North Macedonia's Social Democrats on Thursday faced tough coalition talks after a razor-thin win over nationalist rivals, threatening political instability as the country prepares to start EU membership talks.
The results of Wednesday's election traced deep fault lines in a small Balkan state that has lurched from crisis to crisis in recent years.
It was the first parliamentary poll since the Social Democrats added "North" to the country's name last year -- a move that ended a decades-old dispute with Greece but was highly controversial at home.
With some 36 percent of the vote, the centre-left Social Democrats (SDSM) need allies to rebuild a government.
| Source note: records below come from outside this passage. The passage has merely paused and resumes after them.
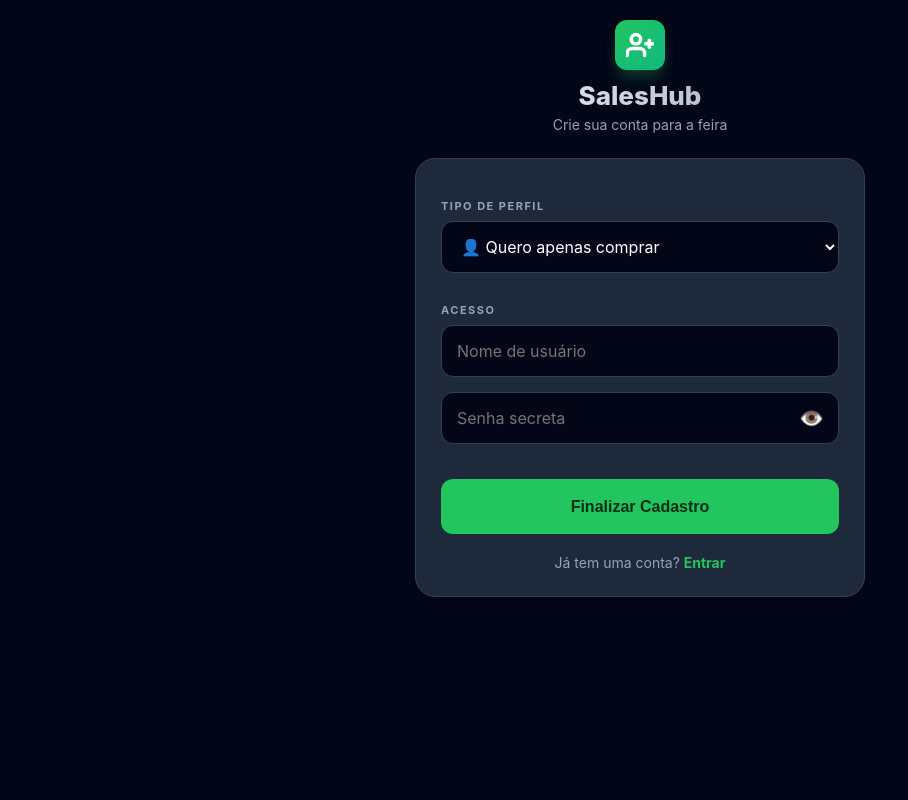
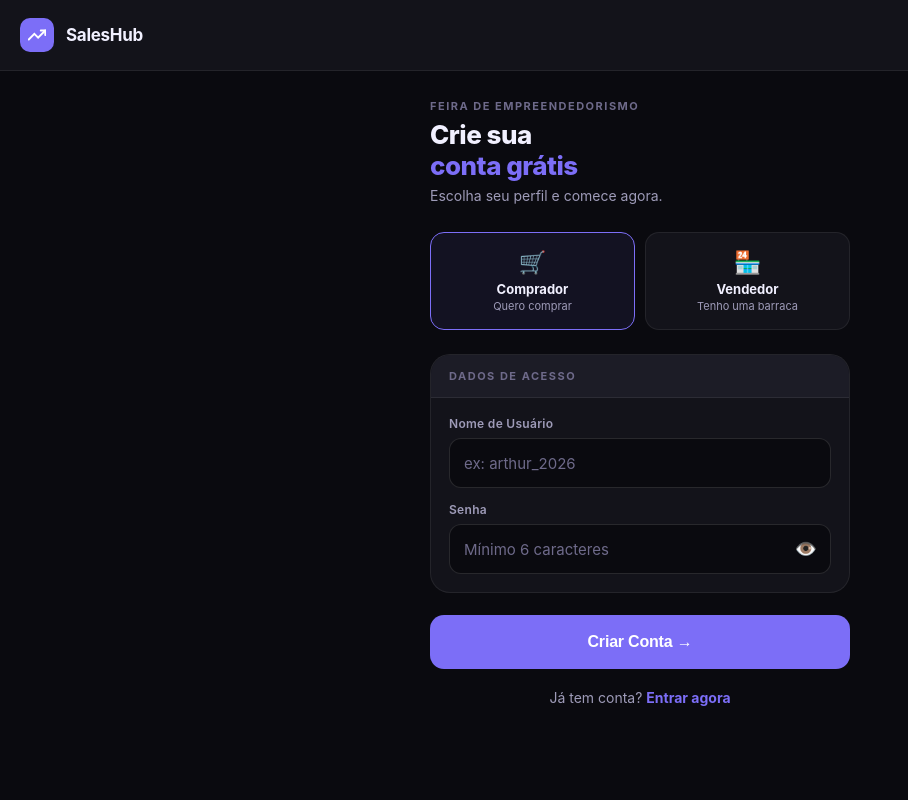
Before and after one commit to Zayr0nn/S4, a Flask app: page /cadastro in a window 1280 px wide. Shown: the whole page, without its empty margins (0-908 px from the left). Run offline with Flask 3, Linux system fonts and the light colour scheme.

Commit message:
Refactor cadastro.html for improved structure and style

```diff
--- a/templates/cadastro.html
+++ b/templates/cadastro.html
@@ -3,193 +3,414 @@
 <head>
     <meta charset="UTF-8">
     <meta name="viewport" content="width=device-width, initial-scale=1.0, maximum-scale=1.0, user-scalable=no">
-    <title>Cadastro - SalesHub</title>
+    <title>Cadastro — SalesHub</title>
     <style>
+        * { box-sizing: border-box; margin: 0; padding: 0; }
+
         :root {
-            --primary: #22c55e;
-            --primary-dark: #16a34a;
-            --bg: #020617;
-            --card: #1e293b;
-            --text-main: #f8fafc;
-            --text-muted: #94a3b8;
-            --border: #334155;
+            --bg: #0a0a0f;
+            --surface: #13131a;
+            --surface2: #1c1c26;
+            --border: rgba(255,255,255,0.07);
+            --border2: rgba(255,255,255,0.12);
+            --accent: #7c6ef7;
+            --accent2: #5b4fd4;
+            --green: #22c55e;
+            --green-dim: rgba(34,197,94,0.12);
+            --text: #f1f0ff;
+            --muted: #6e6a8a;
+            --muted2: #9e9bb8;
+            --danger: #ef4444;
+            --danger-dim: rgba(239,68,68,0.1);
         }
 
         body {
-            font-family: 'Inter', 'Segoe UI', system-ui, sans-serif;
+            font-family: 'Inter', 'SF Pro Display', system-ui, sans-serif;
             background: var(--bg);
-            color: var(--text-main);
-            margin: 0;
-            padding: 20px;
-            display: flex;
-            justify-content: center;
-            -webkit-tap-highlight-color: transparent;
+            color: var(--text);
+            min-height: 100vh;
+            padding-bottom: 40px;
         }
 
-        .container {
-            width: 100%;
-            max-width: 450px;
-            animation: fadeIn 0.5s ease;
+        /* ── HEADER ── */
+        .header {
+            background: var(--surface);
+            border-bottom: 1px solid var(--border);
+            padding: 18px 20px;
+            display: flex;
+            align-items: center;
+            gap: 12px;
+            position: sticky;
+            top: 0;
+            z-index: 100;
         }
 
-        @keyframes fadeIn { from { opacity: 0; transform: translateY(10px); } to { opacity: 1; transform: translateY(0); } }
-
-        .brand-header { text-align: center; margin-bottom: 25px; }
-
-        .logo-box {
-            background: linear-gradient(135deg, var(--primary), #10b981);
-            width: 50px; height: 50px; border-radius: 12px;
+        .logo-icon {
+            width: 34px; height: 34px;
+            background: var(--accent);
+            border-radius: 10px;
             display: flex; align-items: center; justify-content: center;
-            margin: 0 auto 10px;
-            box-shadow: 0 10px 15px -3px rgba(34, 197, 94, 0.3);
+            flex-shrink: 0;
         }
 
-        h1 {
-            font-size: 26px; font-weight: 800; margin: 0;
-            background: linear-gradient(to right, #ffffff, #94a3b8);
-            -webkit-background-clip: text; -webkit-text-fill-color: transparent;
+        .logo-icon svg { width: 18px; height: 18px; }
+        .logo-text { font-size: 17px; font-weight: 700; letter-spacing: -0.3px; color: var(--text); }
+
+        /* ── WRAPPER ── */
+        .wrapper {
+            max-width: 460px;
+            margin: 0 auto;
+            padding: 28px 20px 0;
         }
 
-        .card {
-            background: var(--card); padding: 25px; border-radius: 20px;
-            margin-bottom: 15px; border: 1px solid var(--border);
-            box-shadow: 0 4px 6px -1px rgba(0, 0, 0, 0.1);
+        /* ── HERO ── */
+        .hero { margin-bottom: 28px; }
+
+        .hero-label {
+            font-size: 11px;
+            font-weight: 700;
+            color: var(--muted);
+            text-transform: uppercase;
+            letter-spacing: 1.5px;
+            margin-bottom: 6px;
         }
 
-        .section-label {
-            font-size: 11px; font-weight: 700; color: var(--text-muted);
-            text-transform: uppercase; letter-spacing: 1.5px;
-            margin-top: 15px; margin-bottom: 8px; display: block;
+        .hero-title {
+            font-size: 26px;
+            font-weight: 800;
+            letter-spacing: -0.5px;
+            color: var(--text);
+            line-height: 1.2;
+            margin-bottom: 6px;
         }
 
-        input, select {
-            width: 100%; height: 52px; border-radius: 12px; border: 1px solid var(--border);
-            background: var(--bg); color: white; font-size: 16px;
-            margin-bottom: 15px; box-sizing: border-box; padding: 0 15px;
-            font-family: inherit;
+        .hero-title span { color: var(--accent); }
+
+        .hero-sub {
+            font-size: 14px;
+            color: var(--muted2);
         }
 
-        input:focus, select:focus { outline: 2px solid var(--primary); border-color: transparent; }
-
-        button {
-            width: 100%; height: 55px; background: var(--primary); color: #052e16;
-            border: none; border-radius: 12px; font-weight: 800; font-size: 16px;
-            margin-top: 20px; cursor: pointer; transition: 0.2s;
+        /* ── FLASH ── */
+        .flash {
+            background: var(--danger-dim);
+            border: 1px solid rgba(239,68,68,0.2);
+            border-radius: 14px;
+            padding: 13px 16px;
+            font-size: 14px;
+            color: var(--danger);
+            margin-bottom: 20px;
+            display: flex;
+            align-items: center;
+            gap: 8px;
         }
 
-        button:hover { background: var(--primary-dark); }
-        button:active { transform: scale(0.97); }
-
-        .flash {
-            color: #fca5a5; background: rgba(239, 68, 68, 0.1);
-            padding: 12px; border-radius: 12px; text-align: center;
-            margin-bottom: 20px; font-size: 14px; border: 1px solid rgba(239, 68, 68, 0.2);
+        /* ── TIPO SELECTOR ── */
+        .tipo-grid {
+            display: grid;
+            grid-template-columns: 1fr 1fr;
+            gap: 10px;
+            margin-bottom: 24px;
         }
 
-        /* Olhinho da Senha */
-        .password-container { position: relative; }
-        .toggle-password {
-            position: absolute; right: 15px; top: 14px;
-            cursor: pointer; font-size: 20px; user-select: none;
+        .tipo-btn {
+            background: var(--surface);
+            border: 1.5px solid var(--border);
+            border-radius: 14px;
+            padding: 16px 12px;
+            text-align: center;
+            cursor: pointer;
+            transition: border-color 0.15s, background 0.15s;
         }
 
+        .tipo-btn.active {
+            border-color: var(--accent);
+            background: rgba(124,110,247,0.08);
+        }
+
+        .tipo-btn-icon { font-size: 22px; margin-bottom: 6px; }
+
+        .tipo-btn-label {
+            font-size: 13px;
+            font-weight: 700;
+            color: var(--text);
+            display: block;
+        }
+
+        .tipo-btn-sub {
+            font-size: 11px;
+            color: var(--muted2);
+            margin-top: 2px;
+            display: block;
+        }
+
+        /* ── FORM CARD ── */
+        .form-card {
+            background: var(--surface);
+            border: 1px solid var(--border);
+            border-radius: 20px;
+            overflow: hidden;
+            margin-bottom: 16px;
+        }
+
+        .form-section-header {
+            padding: 14px 18px;
+            border-bottom: 1px solid var(--border);
+            font-size: 11px;
+            font-weight: 700;
+            color: var(--muted);
+            text-transform: uppercase;
+            letter-spacing: 1.5px;
+            background: var(--surface2);
+        }
+
+        .form-body { padding: 18px; }
+
+        .field { margin-bottom: 14px; }
+        .field:last-child { margin-bottom: 0; }
+
+        .field-label {
+            font-size: 12px;
+            font-weight: 600;
+            color: var(--muted2);
+            margin-bottom: 7px;
+            display: block;
+            letter-spacing: 0.3px;
+        }
+
+        input[type="text"],
+        input[type="password"],
+        select {
+            width: 100%;
+            height: 50px;
+            background: var(--bg);
+            border: 1px solid var(--border2);
+            border-radius: 12px;
+            color: var(--text);
+            font-size: 15px;
+            padding: 0 14px;
+            font-family: inherit;
+            transition: border-color 0.15s;
+            appearance: none;
+            -webkit-appearance: none;
+        }
+
+        input:focus, select:focus {
+            outline: none;
+            border-color: var(--accent);
+            background: rgba(124,110,247,0.04);
+        }
+
+        input::placeholder { color: var(--muted); }
+
+        select option { background: #1c1c26; color: var(--text); }
+
+        /* ── SENHA COM OLHINHO ── */
+        .password-wrap {
+            position: relative;
+        }
+
+        .password-wrap input { padding-right: 48px; }
+
+        .eye-btn {
+            position: absolute;
+            right: 14px;
+            top: 50%;
+            transform: translateY(-50%);
+            background: none;
+            border: none;
+            cursor: pointer;
+            font-size: 18px;
+            color: var(--muted2);
+            padding: 0;
+            width: auto;
+            height: auto;
+            line-height: 1;
+        }
+
+        /* ── SEPARADOR ── */
+        .divider {
+            border: none;
+            border-top: 1px solid var(--border);
+            margin: 18px 0;
+        }
+
+        /* ── CAMPOS VENDEDOR ── */
+        #camposVendedor { display: none; }
+
+        /* ── BOTÃO SUBMIT ── */
+        .btn-submit {
+            width: 100%;
+            height: 54px;
+            background: var(--accent);
+            color: #fff;
+            border: none;
+            border-radius: 14px;
+            font-size: 16px;
+            font-weight: 800;
+            cursor: pointer;
+            letter-spacing: -0.2px;
+            transition: opacity 0.15s, transform 0.1s;
+            margin-top: 6px;
+        }
+
+        .btn-submit:active { transform: scale(0.97); opacity: 0.9; }
+
+        /* ── FOOTER LINK ── */
         .footer-link {
-            display: block; text-align: center; margin-top: 20px;
-            color: var(--text-muted); font-size: 14px; text-decoration: none;
+            display: block;
+            text-align: center;
+            margin-top: 20px;
+            color: var(--muted2);
+            font-size: 14px;
+            text-decoration: none;
+        }
+
+        .footer-link span {
+            color: var(--accent);
+            font-weight: 700;
         }
     </style>
 </head>
 <body>
 
-<div class="container">
-    <div class="brand-header">
-        <div class="logo-box">
-            <svg width="28" height="28" viewBox="0 0 24 24" fill="none" stroke="white" stroke-width="3" stroke-linecap="round" stroke-linejoin="round">
-                <path d="M16 21v-2a4 4 0 0 0-4-4H5a4 4 0 0 0-4 4v2"></path>
-                <circle cx="8.5" cy="7" r="4"></circle>
-                <line x1="20" y1="8" x2="20" y2="14"></line>
-                <line x1="23" y1="11" x2="17" y2="11"></line>
+<!-- HEADER -->
+<div class="header">
+    <div class="logo-icon">
+        <svg viewBox="0 0 24 24" fill="none" stroke="white" stroke-width="2.5" stroke-linecap="round">
+            <polyline points="23 6 13.5 15.5 8.5 10.5 1 18"></polyline>
+            <polyline points="17 6 23 6 23 12"></polyline>
         </svg>
     </div>
-        <h1>SalesHub</h1>
-        <p style="color: var(--text-muted); font-size: 14px; margin-top: 5px;">Crie sua conta para a feira</p>
+    <span class="logo-text">SalesHub</span>
 </div>
 
+<div class="wrapper">
+
+    <!-- HERO -->
+    <div class="hero">
+        <p class="hero-label">Feira de Empreendedorismo</p>
+        <h1 class="hero-title">Crie sua<br><span>conta grátis</span></h1>
+        <p class="hero-sub">Escolha seu perfil e comece agora.</p>
+    </div>
+
+    <!-- FLASH -->
     {% with messages = get_flashed_messages() %}
       {% if messages %}
         {% for message in messages %}
-          <div class="flash">⚠️ {{ message }}</div>
+          <div class="flash">⚠ {{ message }}</div>
         {% endfor %}
       {% endif %}
     {% endwith %}
 
-    <div class="card">
     <form method="POST">
-            <span class="section-label">Tipo de Perfil</span>
-            <select name="tipo" id="tipoSelect" onchange="toggleForm()">
-                <option value="cliente">👤 Quero apenas comprar</option>
-                <option value="vendedor">🏪 Tenho uma Barraca (Vendedor)</option>
-            </select>
 
-            <span class="section-label">Acesso</span>
-            <input type="text" name="username" placeholder="Nome de usuário" required>
-
-            <div class="password-container">
-                <input type="password" name="senha" id="senha" placeholder="Senha secreta" required>
-                <span class="toggle-password" onclick="togglePasswordVisibility()" id="toggleIcon">👁️</span>
+        <!-- SELETOR DE TIPO -->
+        <div class="tipo-grid">
+            <div class="tipo-btn active" id="btn-cliente" onclick="setTipo('cliente')">
+                <div class="tipo-btn-icon">🛒</div>
+                <span class="tipo-btn-label">Comprador</span>
+                <span class="tipo-btn-sub">Quero comprar</span>
+            </div>
+            <div class="tipo-btn" id="btn-vendedor" onclick="setTipo('vendedor')">
+                <div class="tipo-btn-icon">🏪</div>
+                <span class="tipo-btn-label">Vendedor</span>
+                <span class="tipo-btn-sub">Tenho uma barraca</span>
+            </div>
         </div>
 
-            <div id="camposVendedor" style="display: none; border-top: 1px solid var(--border); margin-top: 10px; padding-top: 15px;">
-                <span class="section-label">Detalhes da Unidade</span>
-                <input type="text" name="nome" id="nome_barraca" placeholder="Nome da sua Barraca">
-                <input type="text" name="turma" id="turma" placeholder="Sua Turma (Ex: 3º Ano A)">
+        <input type="hidden" name="tipo" id="tipoHidden" value="cliente">
 
-                <span class="section-label">Responsável</span>
+        <!-- ACESSO -->
+        <div class="form-card">
+            <div class="form-section-header">Dados de Acesso</div>
+            <div class="form-body">
+                <div class="field">
+                    <label class="field-label">Nome de Usuário</label>
+                    <input type="text" name="username" placeholder="ex: arthur_2026" required>
+                </div>
+                <div class="field">
+                    <label class="field-label">Senha</label>
+                    <div class="password-wrap">
+                        <input type="password" name="senha" id="senha" placeholder="Mínimo 6 caracteres" required>
+                        <button type="button" class="eye-btn" onclick="toggleSenha()" id="eyeIcon">👁️</button>
+                    </div>
+                </div>
+            </div>
+        </div>
+
+        <!-- CAMPOS VENDEDOR -->
+        <div id="camposVendedor">
+            <div class="form-card">
+                <div class="form-section-header">Detalhes da Barraca</div>
+                <div class="form-body">
+                    <div class="field">
+                        <label class="field-label">Nome da Barraca</label>
+                        <input type="text" name="nome" id="nome_barraca" placeholder="ex: Lanche do Zé">
+                    </div>
+                    <div class="field">
+                        <label class="field-label">Turma</label>
+                        <input type="text" name="turma" id="turma" placeholder="ex: 3º Ano A">
+                    </div>
+                </div>
+            </div>
+
+            <div class="form-card">
+                <div class="form-section-header">Responsável & Financeiro</div>
+                <div class="form-body">
+                    <div class="field">
+                        <label class="field-label">Professor(a) Responsável</label>
                         <select name="professor" id="professor">
-                    <option value="" disabled selected>Professor(a) Responsável</option>
+                            <option value="" disabled selected>Selecione o professor</option>
                             {% for prof in professores %}
                             <option value="{{ prof }}">{{ prof }}</option>
                             {% endfor %}
                         </select>
-
-                <span class="section-label">Financeiro</span>
-                <input type="text" name="pix" id="pix" placeholder="Sua Chave PIX">
                     </div>
-
-            <button type="submit">Finalizar Cadastro</button>
-        </form>
-
-        <a href="/login" class="footer-link">Já tem uma conta? <span style="color: var(--primary); font-weight: bold;">Entrar</span></a>
+                    <div class="field">
+                        <label class="field-label">Chave PIX</label>
+                        <input type="text" name="pix" id="pix" placeholder="CPF, e-mail ou telefone">
+                    </div>
+                </div>
             </div>
         </div>
 
+        <button type="submit" class="btn-submit">Criar Conta →</button>
+
+    </form>
+
+    <a href="{{ url_for('login') }}" class="footer-link">
+        Já tem conta? <span>Entrar agora</span>
+    </a>
+
+</div>
+
 <script>
-    function toggleForm() {
-        const isVendedor = document.getElementById('tipoSelect').value === 'vendedor';
+    function setTipo(tipo) {
+        document.getElementById('tipoHidden').value = tipo;
+
+        document.getElementById('btn-cliente').classList.toggle('active', tipo === 'cliente');
+        document.getElementById('btn-vendedor').classList.toggle('active', tipo === 'vendedor');
+
         const campos = document.getElementById('camposVendedor');
-        campos.style.display = isVendedor ? 'block' : 'none';
+        campos.style.display = tipo === 'vendedor' ? 'block' : 'none';
 
-        // Ativa/Desativa a obrigatoriedade dos campos
         const fields = ['nome_barraca', 'turma', 'professor', 'pix'];
         fields.forEach(id => {
-            document.getElementById(id).required = isVendedor;
+            const el = document.getElementById(id);
+            if (el) el.required = tipo === 'vendedor';
         });
     }
 
-    function togglePasswordVisibility() {
-        const passwordInput = document.getElementById('senha');
-        const icon = document.getElementById('toggleIcon');
-        if (passwordInput.type === 'password') {
-            passwordInput.type = 'text';
-            icon.textContent = '🙈';
-        } else {
-            passwordInput.type = 'password';
-            icon.textContent = '👁️';
-        }
+    function toggleSenha() {
+        const input = document.getElementById('senha');
+        const icon = document.getElementById('eyeIcon');
+        const isHidden = input.type === 'password';
+        input.type = isHidden ? 'text' : 'password';
+        icon.textContent = isHidden ? '🙈' : '👁️';
     }
 
-    // Inicializa o estado ao carregar
-    toggleForm();
+    setTipo('cliente');
 </script>
 
 </body>
```
Lines whose indentation alone changed are shown as unchanged.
Protracted coalition talks could see a leadership void at a time when coronavirus infections are surging and the country's already weak economy is headed towards a pandemic-triggered recession.
"We are going into a period of hard party negotiations," said political analyst Nikola Spasov, warning of instability.
According to projections by the state election commission, the Social Democrat camp was in line for 46 seats in the 120-member assembly, followed by 44 from their right-wing rivals VMRO-DPMNE.
If Social Democrat leader and former premier Zoran Zaev fails to muster the necessary alliances, VMRO-DPMNE would be allowed to try.
The nationalist party has been highly critical of the name deal, which opened the door to the EU in exchange for giving Greece exclusive rights to the name Macedonia for its own neighbouring region.
Though VMRO-DPMNE has stopped short of calling for the deal's repeal, they have lambasted the accord as "treason".
- Albanian kingmakers -
The top options for junior partners are parties representing the ethnic Albanian minority, who make up around a quarter of the two million population.
In third was the Democratic Union for Integrity (DUI) with some 15 seats, followed by another rival Albanian camp with 12, according to the election commission.
But DUI, the traditional kingmaker, has this year demanded that its candidate be named prime minister in exchange for any alliance.
Zaev has previously shot down the proposal as "blackmail".
Celebrating a victory after results rolled in early Thursday, he said "our path to progress is confirmed".
"The citizens went out and voted for a clear future, for unity and solidarity, for economic patriotism, for law and order," the 45-year-old said.
Yet opposition leader Hristijan Mickoski insisted the vote still showed an appetite for change.
"This is a hard battle and we will win together," he said, noting that his party had won more votes than the Social Democrats themselves, who were in a pre-election coalition with BESA, an ethnic Albanian party.
The Social Democrats fared slightly worse than in the last poll in 2016, when they ultimately ended VMRO-DPMNE's nearly decade-long reign, a period marked by repression and corruption under now self-exiled former strongman Nikola Gruevski.
Despite the progress with the EU talks, there is a perception that Zaev has "not delivered on some of the key promises, including justice reforms", said Elena Stavrevska, a political scientist at the London School of Economics.
Low wages, high unemployment and widespread corruption have also been gnawing away at public faith in politics for years.
"We have had enough of promises, now it is time for progress," said 70-year-old Dimitar Sumkovski, a voter in the capital Skopje.
- Deadly outbreak -
The elections were held to replace a caretaker government that struggled to manage the coronavirus crisis.
With nearly 400 deaths, the landlocked country has the highest per capita fatality rate in the Western Balkans, according to official data.
The technical government took over after Zaev stepped down six months ago following the EU's initial failure to open accession talks -- a promise Brussels had made in exchange for the name change and other reforms.
The bloc later gave the green light in March, although Skopje is still waiting for a date to start formal negotiations.